* _Work order_
Sort through the listing below and keep each line with the word "service". Copy those.

* _Source records_
____________________

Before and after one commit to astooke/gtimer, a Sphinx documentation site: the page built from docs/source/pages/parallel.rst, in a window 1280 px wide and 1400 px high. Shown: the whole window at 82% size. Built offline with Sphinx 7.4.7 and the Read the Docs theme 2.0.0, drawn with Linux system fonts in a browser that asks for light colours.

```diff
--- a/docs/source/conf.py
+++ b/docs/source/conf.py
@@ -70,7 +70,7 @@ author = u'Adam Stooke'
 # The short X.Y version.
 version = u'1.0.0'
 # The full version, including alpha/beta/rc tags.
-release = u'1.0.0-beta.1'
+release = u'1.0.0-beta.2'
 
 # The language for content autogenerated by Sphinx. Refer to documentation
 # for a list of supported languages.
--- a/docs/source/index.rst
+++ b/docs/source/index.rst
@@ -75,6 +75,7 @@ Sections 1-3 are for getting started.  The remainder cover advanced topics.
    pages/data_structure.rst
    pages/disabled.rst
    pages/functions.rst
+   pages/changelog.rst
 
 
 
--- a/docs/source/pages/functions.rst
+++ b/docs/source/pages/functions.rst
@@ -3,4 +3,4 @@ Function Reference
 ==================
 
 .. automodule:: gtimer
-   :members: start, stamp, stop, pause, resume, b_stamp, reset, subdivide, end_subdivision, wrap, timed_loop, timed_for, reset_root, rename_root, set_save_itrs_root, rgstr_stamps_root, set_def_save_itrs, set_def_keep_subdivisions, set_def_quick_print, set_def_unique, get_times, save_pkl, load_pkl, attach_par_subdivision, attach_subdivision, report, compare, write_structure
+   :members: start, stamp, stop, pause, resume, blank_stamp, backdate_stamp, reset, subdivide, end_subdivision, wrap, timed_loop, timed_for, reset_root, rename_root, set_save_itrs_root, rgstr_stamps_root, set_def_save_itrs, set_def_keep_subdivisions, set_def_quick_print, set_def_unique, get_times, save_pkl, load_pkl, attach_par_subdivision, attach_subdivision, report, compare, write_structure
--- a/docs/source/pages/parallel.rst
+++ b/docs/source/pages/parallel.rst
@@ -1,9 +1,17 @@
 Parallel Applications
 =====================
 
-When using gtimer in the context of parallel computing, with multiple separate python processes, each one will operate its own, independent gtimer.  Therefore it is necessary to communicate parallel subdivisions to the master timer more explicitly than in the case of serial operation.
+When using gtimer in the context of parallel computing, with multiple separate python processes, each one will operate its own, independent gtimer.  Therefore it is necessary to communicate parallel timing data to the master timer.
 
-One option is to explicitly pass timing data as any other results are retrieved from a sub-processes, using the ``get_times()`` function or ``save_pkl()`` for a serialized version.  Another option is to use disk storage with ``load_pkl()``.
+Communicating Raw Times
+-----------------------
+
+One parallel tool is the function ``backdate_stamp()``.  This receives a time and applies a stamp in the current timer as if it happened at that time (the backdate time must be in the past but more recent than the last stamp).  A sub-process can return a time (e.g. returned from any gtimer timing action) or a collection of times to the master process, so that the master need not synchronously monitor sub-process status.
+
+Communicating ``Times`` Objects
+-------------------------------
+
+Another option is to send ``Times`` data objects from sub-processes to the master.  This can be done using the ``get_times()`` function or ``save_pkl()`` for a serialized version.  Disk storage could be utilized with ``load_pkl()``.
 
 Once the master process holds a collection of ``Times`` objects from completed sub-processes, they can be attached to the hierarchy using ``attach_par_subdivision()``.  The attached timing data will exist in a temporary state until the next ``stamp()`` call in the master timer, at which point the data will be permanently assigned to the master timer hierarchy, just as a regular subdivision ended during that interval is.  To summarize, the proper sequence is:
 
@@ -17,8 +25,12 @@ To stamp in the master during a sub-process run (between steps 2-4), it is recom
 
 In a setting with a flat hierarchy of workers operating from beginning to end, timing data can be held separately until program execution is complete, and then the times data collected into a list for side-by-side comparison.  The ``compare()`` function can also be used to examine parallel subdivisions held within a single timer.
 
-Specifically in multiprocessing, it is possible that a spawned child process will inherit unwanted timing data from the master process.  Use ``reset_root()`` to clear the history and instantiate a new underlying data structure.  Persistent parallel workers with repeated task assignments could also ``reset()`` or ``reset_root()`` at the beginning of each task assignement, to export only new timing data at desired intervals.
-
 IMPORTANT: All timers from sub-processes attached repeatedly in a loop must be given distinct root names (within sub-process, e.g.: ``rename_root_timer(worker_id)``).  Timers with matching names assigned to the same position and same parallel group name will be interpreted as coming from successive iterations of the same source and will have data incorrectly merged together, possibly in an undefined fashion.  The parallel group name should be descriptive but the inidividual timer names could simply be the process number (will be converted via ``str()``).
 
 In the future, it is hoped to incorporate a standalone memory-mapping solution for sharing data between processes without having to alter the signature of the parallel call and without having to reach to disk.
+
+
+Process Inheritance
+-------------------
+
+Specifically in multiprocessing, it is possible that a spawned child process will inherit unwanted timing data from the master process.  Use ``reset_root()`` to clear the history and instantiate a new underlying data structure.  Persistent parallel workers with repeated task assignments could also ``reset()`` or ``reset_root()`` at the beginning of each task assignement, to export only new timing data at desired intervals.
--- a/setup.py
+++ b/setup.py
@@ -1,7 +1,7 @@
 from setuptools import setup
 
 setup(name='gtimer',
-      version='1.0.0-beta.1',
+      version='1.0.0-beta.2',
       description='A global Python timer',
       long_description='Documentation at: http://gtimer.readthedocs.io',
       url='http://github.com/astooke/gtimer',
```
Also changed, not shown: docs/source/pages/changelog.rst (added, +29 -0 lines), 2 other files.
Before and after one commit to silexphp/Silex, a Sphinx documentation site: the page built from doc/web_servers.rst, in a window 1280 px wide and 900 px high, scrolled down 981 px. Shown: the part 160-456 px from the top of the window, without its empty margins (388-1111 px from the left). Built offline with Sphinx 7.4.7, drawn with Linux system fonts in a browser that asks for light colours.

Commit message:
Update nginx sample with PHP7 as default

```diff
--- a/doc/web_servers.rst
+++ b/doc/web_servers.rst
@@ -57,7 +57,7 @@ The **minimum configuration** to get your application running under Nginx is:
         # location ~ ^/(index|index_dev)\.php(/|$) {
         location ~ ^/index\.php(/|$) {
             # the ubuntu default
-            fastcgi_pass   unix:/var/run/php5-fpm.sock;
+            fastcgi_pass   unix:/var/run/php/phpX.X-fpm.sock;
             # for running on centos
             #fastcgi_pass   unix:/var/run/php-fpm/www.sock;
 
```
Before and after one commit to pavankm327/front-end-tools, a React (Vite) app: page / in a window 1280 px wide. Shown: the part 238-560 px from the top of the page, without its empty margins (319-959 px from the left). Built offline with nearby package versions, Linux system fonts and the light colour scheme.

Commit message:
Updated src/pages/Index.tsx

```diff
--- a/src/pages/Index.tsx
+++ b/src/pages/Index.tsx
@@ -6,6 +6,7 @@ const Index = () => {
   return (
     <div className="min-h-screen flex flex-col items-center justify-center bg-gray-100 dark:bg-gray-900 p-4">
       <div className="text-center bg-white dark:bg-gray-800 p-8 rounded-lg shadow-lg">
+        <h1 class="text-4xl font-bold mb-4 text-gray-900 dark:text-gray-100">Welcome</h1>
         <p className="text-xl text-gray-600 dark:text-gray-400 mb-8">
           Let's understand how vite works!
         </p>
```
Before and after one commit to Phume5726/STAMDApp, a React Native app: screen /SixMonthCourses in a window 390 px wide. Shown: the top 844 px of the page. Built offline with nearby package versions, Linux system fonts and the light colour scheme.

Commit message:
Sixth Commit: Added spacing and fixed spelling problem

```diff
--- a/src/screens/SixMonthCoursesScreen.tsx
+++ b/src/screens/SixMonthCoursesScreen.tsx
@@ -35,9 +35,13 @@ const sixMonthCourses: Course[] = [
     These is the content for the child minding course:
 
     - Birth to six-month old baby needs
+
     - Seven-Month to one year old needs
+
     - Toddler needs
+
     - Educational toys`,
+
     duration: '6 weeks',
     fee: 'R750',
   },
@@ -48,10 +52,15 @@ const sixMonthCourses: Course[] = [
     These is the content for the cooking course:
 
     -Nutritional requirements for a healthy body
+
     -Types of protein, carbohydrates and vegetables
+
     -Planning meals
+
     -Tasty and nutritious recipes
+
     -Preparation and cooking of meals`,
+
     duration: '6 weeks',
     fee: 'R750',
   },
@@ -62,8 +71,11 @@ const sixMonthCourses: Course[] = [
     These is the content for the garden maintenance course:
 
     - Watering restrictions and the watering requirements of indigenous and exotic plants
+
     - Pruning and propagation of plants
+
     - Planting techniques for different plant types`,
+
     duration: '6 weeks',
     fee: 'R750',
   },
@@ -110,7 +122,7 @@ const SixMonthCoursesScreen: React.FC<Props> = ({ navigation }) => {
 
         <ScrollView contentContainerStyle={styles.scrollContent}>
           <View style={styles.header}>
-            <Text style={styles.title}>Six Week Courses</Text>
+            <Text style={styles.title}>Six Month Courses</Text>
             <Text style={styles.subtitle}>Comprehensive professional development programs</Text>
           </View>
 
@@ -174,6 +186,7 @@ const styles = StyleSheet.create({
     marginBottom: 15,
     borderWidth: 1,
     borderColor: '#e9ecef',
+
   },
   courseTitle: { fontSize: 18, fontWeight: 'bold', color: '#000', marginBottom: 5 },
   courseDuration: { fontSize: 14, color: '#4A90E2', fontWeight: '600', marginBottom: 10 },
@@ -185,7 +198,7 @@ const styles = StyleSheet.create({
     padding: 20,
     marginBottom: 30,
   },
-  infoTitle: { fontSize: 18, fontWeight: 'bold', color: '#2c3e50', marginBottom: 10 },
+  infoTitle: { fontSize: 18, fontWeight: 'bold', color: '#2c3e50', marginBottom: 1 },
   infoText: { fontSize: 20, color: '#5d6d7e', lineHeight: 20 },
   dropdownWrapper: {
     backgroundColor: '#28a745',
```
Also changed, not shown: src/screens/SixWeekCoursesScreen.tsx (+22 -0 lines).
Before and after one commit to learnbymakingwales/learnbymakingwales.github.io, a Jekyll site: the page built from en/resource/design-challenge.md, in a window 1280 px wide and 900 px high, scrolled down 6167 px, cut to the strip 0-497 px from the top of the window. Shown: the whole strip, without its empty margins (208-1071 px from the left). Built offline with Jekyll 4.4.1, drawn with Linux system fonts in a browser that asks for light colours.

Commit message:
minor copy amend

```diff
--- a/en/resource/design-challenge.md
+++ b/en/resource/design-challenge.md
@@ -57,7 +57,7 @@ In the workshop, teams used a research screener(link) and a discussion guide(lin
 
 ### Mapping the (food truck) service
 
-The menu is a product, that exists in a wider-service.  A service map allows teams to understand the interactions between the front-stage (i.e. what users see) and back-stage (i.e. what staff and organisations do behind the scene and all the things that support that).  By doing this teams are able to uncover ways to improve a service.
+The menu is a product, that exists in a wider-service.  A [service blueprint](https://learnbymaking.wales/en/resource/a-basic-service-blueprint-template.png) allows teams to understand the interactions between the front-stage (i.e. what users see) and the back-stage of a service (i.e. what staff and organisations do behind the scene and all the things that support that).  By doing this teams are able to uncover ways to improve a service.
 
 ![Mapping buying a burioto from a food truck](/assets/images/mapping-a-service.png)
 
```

____________________

* _Answer space_
 ### Mapping the (food truck) service
-The menu is a product, that exists in a wider-service.  A service map allows teams to understand the interactions between the front-stage (i.e. what users see) and back-stage (i.e. what staff and organisations do behind the scene and all the things that support that).  By doing this teams are able to uncover ways to improve a service.
+The menu is a product, that exists in a wider-service.  A [service blueprint](https://learnbymaking.wales/en/resource/a-basic-service-blueprint-template.png) allows teams to understand the interactions between the front-stage (i.e. what users see) and the back-stage of a service (i.e. what staff and organisations do behind the scene and all the things that support that).  By doing this teams are able to uncover ways to improve a service.
 ![Mapping buying a burioto from a food truck](/assets/images/mapping-a-service.png)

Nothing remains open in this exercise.